Keep it cold: Pure maple syrup
The real stuff has no preservatives and can become moldy after opening if it’s not chilled within a few weeks or months. But if you’re using commercial, processed maple syrup, it’s good to stay in the pantry. If you’re not looking forward to pancakes with cold maple syrup, pour out a serving size and pop it in the microwave for 30 seconds––it’ll take your flapjacks to the next level.
Keep it cold: Ripe bananas
Ripe bananas stay at their perfect peak for another week if you toss them in the refrigerator—but wait until they’re soft with plenty of spots.
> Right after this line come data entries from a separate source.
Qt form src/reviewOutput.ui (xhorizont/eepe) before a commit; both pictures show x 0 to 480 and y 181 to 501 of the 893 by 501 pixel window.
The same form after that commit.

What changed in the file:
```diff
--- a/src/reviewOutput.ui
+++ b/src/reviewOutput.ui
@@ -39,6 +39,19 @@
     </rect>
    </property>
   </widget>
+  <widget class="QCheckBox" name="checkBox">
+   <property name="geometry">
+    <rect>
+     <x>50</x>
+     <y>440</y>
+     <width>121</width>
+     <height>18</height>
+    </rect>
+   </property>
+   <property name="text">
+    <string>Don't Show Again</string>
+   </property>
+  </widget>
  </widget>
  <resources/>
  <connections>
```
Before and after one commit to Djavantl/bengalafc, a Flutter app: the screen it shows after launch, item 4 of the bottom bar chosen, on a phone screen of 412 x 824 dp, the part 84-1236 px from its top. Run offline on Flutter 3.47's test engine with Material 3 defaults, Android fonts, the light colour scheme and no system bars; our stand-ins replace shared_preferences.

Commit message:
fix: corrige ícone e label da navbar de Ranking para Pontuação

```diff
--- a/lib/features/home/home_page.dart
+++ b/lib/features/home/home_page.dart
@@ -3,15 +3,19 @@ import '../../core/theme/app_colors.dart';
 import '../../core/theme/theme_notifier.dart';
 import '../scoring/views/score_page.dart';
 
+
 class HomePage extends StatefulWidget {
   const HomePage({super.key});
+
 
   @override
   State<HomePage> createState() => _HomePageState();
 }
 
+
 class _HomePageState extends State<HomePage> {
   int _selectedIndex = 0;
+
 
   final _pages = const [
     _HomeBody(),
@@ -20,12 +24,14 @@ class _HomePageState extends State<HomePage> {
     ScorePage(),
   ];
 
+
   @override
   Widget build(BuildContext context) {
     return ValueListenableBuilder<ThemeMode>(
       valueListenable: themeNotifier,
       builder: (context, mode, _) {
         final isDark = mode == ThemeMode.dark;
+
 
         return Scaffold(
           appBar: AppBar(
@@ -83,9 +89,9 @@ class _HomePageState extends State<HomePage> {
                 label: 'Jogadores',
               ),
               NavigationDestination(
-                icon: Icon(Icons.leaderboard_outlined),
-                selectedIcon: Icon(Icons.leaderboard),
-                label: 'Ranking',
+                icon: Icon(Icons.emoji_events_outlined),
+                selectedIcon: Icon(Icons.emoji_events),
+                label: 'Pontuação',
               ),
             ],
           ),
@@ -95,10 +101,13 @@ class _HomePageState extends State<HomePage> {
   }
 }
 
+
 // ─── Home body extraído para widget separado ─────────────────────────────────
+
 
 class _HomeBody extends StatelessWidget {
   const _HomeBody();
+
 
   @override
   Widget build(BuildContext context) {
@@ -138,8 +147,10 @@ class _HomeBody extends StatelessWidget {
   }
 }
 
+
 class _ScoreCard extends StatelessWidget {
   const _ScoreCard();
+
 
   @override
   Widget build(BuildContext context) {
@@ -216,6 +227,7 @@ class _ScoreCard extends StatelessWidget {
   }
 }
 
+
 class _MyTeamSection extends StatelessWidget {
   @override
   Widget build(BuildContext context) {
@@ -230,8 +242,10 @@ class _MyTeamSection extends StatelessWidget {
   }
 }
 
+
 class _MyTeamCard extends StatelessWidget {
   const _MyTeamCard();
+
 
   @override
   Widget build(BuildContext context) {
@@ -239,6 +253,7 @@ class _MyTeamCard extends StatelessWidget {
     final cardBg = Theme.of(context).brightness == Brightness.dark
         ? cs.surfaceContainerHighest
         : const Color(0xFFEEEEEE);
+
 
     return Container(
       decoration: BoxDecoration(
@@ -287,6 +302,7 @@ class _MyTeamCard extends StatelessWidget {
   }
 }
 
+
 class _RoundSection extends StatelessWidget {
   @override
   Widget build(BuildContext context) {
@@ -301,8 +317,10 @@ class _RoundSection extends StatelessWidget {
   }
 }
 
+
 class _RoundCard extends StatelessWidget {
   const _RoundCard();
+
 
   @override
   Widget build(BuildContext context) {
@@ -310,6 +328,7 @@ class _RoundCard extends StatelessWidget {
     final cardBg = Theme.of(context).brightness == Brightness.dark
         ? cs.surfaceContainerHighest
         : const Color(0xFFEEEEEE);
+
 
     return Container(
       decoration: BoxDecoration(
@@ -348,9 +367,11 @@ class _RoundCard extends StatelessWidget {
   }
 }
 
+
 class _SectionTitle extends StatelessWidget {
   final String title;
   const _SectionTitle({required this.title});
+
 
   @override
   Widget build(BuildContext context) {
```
If you put still-green or not-quite-ripe bananas in the fridge, it’ll halt the ripening process and you’ll never get the perfect banana…unless you like ’em green (Tip: There is less sugar in them that way!).
Better at room temp: Garlic
Entire bulbs of garlic can be left on the counter for up to 3-4 months, while individual cloves will last up to 10 days. And if you’re afraid you won’t use it quickly enough, you can store whole, unpeeled garlic in the freezer and remove cloves as you need them. But who doesn’t use garlic quickly? Here are 10 more foods you didn’t know you could freeze.
Better at room temp: Potatoes
Moisture makes spuds go blah; store in the pantry or on the counter for up to three weeks. Once you see ’em start to grow sprouts or get soft, that’s a sign to use them quickly (especially in soups and stews!) or ditch them. Also, beware: Potatoes exude (non-scented) fumes when they’re sitting out that can spoil other foods like onions more quickly. Don’t miss these 12 foods that you should never store together.
Keep it cold: Natural peanut butter
The oils in natural peanut butter can go rancid quickly when stored at warm temperatures. Take your PB out of the fridge 15-20 minutes before use and gift it a good stir to soften it up. Commercial, processed peanut butters, which include more than just peanuts as an ingredient, can be left in the pantry for up to a year, since there are added preservatives in the mix.